It was Nadine Dorries who started it. Of course it was. Earlier in the week, the culture secretary, a passionate Liz Truss supporter, tweeted to praise the foreign secretary for wearing earrings from Claire’s Accessories which had cost £4.50. By contrast, Rishi Sunak was sporting £450 Prada loafers and a bespoke suit worth £3,500.
No matter your opinion of either politician, when it comes to fashion choices like this week’s, neither candidate can ever win.
Rishi Sunak is a very wealthy man – it is estimated that he and his wife are worth £730 million. So it’s not surprising that he bowls around buying expensive clothes rather than finding bargains in charity shops. Let me remind you: you can spend a lot more than £3,500 on a bespoke suit: fancy clothes at Huntsman or Kilgour can take you towards five figures.
Rishi Sunak’s already off to a bad start for the judgemental out there. As a short man, he favours ultra-slim suits and skinny ties, which can look schoolboyish. But on the other hand, Truss hardly gains praise for her thriftiness: if the British public shudders at opulence it also expects a degree of dignity, and for those that judge Sunak’s spendiness, cheap earrings are also not compatible.
Can our political leaders strike the right balance? Rarely so. Former Labour MP Chuka Umunna was stylishly outfitted by Alexandra Wood, but his dapper appearance only provoked unease. He was too sleek, too polished.
But Jeremy Corbyn, that scruffy tribune of the people, was chided across the despatch box by David Cameron. “I know what my mother would say… ‘Put on a proper suit!’”
Perhaps the secret is not to care so much as Rishi Sunak does. Jacob Rees-Mogg is as much liked as loathed for his old-fashioned, baggy doublebreasted suits (made by tailors who remain anonymous), while Theresa May’s fashion was a humanising feature which seemed authentic.
I worked in the Commons for more than 10 years and saw MPs close up. Geoffrey Cox QC always wears quality threads, Dame Eleanor Laing knows a classic Tory blue dress when she sees one, while Sir Desmond Swayne likes stiff collars and highly polished shoes. (I did once have to chide a committee chairman for wearing suede shoes on a Thursday. He took it well.)
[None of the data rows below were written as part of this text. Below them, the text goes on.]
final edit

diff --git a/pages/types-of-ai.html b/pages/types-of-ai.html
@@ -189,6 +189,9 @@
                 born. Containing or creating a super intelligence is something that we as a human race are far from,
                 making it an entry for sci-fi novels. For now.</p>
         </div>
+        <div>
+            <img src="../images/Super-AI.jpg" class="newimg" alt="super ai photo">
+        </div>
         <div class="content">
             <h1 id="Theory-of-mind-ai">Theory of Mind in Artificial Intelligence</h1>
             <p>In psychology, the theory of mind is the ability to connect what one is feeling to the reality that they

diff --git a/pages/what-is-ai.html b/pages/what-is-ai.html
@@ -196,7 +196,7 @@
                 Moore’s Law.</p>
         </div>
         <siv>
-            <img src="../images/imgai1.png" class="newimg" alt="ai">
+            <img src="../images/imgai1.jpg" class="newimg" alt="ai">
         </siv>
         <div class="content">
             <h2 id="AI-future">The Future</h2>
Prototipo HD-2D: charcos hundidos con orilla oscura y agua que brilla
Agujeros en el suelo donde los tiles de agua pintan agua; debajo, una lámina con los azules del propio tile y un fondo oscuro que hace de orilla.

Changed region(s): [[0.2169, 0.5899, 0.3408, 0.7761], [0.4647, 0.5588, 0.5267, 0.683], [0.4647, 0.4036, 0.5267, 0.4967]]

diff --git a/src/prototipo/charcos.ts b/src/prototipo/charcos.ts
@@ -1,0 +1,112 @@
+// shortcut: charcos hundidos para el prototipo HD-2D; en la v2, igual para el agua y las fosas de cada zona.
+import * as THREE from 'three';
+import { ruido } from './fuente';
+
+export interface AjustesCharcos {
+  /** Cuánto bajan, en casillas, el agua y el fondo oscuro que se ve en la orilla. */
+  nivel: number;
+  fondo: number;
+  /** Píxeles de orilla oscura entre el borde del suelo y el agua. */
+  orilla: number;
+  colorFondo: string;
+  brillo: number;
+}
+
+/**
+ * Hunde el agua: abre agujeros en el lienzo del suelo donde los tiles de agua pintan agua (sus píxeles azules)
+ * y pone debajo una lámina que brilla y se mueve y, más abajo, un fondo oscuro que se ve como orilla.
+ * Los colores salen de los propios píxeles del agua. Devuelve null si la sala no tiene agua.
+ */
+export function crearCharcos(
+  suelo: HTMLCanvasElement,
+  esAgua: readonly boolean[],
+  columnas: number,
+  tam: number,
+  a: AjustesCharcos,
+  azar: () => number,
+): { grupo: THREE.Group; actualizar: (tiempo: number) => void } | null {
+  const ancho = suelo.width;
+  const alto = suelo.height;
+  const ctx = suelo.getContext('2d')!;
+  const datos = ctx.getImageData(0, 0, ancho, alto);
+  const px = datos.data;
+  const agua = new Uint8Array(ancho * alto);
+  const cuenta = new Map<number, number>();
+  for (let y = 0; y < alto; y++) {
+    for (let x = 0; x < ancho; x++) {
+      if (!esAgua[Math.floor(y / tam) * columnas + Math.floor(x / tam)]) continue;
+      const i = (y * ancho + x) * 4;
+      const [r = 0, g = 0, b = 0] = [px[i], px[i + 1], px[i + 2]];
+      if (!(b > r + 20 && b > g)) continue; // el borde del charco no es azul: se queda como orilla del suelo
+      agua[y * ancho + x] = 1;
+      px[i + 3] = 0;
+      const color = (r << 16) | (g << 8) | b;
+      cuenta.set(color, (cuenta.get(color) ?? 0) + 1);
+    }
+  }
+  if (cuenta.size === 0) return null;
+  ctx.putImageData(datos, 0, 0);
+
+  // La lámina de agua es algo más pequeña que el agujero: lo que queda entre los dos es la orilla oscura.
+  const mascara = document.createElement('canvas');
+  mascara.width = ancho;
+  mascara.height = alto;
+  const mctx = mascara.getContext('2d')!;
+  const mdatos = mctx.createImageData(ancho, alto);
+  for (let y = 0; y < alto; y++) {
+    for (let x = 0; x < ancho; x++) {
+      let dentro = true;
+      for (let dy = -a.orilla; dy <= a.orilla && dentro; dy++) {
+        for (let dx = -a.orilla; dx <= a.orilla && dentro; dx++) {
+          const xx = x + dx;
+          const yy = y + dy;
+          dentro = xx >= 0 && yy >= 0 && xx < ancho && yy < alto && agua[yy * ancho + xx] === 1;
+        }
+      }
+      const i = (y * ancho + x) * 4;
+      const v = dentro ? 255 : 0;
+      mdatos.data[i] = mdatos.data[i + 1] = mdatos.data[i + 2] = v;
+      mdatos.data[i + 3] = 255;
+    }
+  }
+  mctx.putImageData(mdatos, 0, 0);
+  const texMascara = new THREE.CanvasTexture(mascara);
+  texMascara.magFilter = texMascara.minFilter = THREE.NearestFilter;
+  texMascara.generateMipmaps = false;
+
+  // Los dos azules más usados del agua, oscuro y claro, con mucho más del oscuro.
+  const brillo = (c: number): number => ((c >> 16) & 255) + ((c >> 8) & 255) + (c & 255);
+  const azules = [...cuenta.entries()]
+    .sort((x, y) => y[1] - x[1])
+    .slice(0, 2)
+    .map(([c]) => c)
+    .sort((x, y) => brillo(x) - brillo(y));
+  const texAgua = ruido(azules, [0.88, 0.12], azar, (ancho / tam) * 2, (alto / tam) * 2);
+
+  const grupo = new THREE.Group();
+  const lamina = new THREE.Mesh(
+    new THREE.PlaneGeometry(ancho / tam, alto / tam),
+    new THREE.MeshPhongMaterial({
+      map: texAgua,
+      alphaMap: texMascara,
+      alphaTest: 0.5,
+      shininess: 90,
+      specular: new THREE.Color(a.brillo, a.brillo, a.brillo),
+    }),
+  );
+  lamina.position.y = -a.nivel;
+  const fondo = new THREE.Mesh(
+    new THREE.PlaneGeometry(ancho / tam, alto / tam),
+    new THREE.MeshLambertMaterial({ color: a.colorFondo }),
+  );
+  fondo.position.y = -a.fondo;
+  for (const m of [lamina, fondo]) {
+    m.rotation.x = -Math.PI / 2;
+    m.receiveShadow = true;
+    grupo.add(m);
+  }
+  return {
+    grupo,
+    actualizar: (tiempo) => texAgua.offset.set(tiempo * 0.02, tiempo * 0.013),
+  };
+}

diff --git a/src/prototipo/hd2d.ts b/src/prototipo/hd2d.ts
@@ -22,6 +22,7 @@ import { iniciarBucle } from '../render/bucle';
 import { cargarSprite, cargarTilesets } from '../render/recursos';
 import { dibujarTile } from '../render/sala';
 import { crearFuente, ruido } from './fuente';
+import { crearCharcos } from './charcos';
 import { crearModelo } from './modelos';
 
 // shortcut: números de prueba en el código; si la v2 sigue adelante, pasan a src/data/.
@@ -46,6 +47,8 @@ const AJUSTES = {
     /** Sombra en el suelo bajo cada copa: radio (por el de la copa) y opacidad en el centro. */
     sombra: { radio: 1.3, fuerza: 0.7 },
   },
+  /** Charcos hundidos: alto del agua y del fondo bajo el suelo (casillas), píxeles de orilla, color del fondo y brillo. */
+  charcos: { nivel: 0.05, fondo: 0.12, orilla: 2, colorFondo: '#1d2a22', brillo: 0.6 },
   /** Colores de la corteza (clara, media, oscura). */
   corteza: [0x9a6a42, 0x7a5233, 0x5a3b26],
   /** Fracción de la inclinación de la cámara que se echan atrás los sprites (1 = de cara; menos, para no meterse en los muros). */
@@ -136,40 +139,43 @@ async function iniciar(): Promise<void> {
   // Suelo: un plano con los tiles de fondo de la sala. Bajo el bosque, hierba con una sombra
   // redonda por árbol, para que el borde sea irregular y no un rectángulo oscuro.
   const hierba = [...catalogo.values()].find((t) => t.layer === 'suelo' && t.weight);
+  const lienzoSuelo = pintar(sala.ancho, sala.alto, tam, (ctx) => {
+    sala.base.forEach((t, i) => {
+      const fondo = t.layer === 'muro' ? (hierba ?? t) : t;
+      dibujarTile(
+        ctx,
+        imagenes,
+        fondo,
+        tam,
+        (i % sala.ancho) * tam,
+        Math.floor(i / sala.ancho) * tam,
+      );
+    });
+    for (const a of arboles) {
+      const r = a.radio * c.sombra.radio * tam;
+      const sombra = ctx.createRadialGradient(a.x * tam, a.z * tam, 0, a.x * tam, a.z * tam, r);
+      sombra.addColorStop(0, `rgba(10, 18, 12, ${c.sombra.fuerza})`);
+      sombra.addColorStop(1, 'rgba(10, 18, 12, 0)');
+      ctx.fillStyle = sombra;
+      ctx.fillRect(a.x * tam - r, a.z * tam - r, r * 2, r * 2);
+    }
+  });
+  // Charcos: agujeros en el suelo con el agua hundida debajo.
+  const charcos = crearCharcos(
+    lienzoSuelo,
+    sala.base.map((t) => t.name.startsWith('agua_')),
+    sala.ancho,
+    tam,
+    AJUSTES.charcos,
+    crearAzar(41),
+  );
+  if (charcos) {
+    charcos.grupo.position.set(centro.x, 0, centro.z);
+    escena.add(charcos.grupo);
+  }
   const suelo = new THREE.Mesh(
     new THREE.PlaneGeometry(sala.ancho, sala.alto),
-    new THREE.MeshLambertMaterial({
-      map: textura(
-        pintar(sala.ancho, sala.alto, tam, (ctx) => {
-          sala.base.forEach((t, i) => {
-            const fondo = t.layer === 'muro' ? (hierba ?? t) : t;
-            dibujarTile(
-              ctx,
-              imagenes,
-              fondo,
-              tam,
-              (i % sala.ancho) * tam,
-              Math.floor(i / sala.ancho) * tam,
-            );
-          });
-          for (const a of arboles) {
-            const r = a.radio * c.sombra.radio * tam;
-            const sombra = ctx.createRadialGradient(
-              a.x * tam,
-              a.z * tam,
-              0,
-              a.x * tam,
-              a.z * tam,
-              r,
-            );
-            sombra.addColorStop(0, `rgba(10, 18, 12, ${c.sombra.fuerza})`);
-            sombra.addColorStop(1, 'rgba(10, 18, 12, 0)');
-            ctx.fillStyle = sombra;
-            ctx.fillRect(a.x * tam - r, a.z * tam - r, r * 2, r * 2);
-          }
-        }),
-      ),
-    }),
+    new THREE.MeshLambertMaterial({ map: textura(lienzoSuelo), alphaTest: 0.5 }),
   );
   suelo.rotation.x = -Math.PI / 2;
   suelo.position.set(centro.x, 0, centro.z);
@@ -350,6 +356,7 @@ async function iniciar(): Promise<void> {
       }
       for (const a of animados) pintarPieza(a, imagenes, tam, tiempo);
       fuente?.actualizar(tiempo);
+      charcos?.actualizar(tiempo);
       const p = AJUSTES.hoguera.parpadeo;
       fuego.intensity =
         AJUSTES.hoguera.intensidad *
The sad truth is that, for politicians like Rishi Sunak and Liz Truss, boring is safe. A plain suit for men and tidy skirt and jacket for women will win neither plaudits nor brickbats, and that is perhaps the best they can hope for. It is a shame. It would be heartening to celebrate our leaders for showing off the best of UK fashion – it’s an industry in which we can lead the world.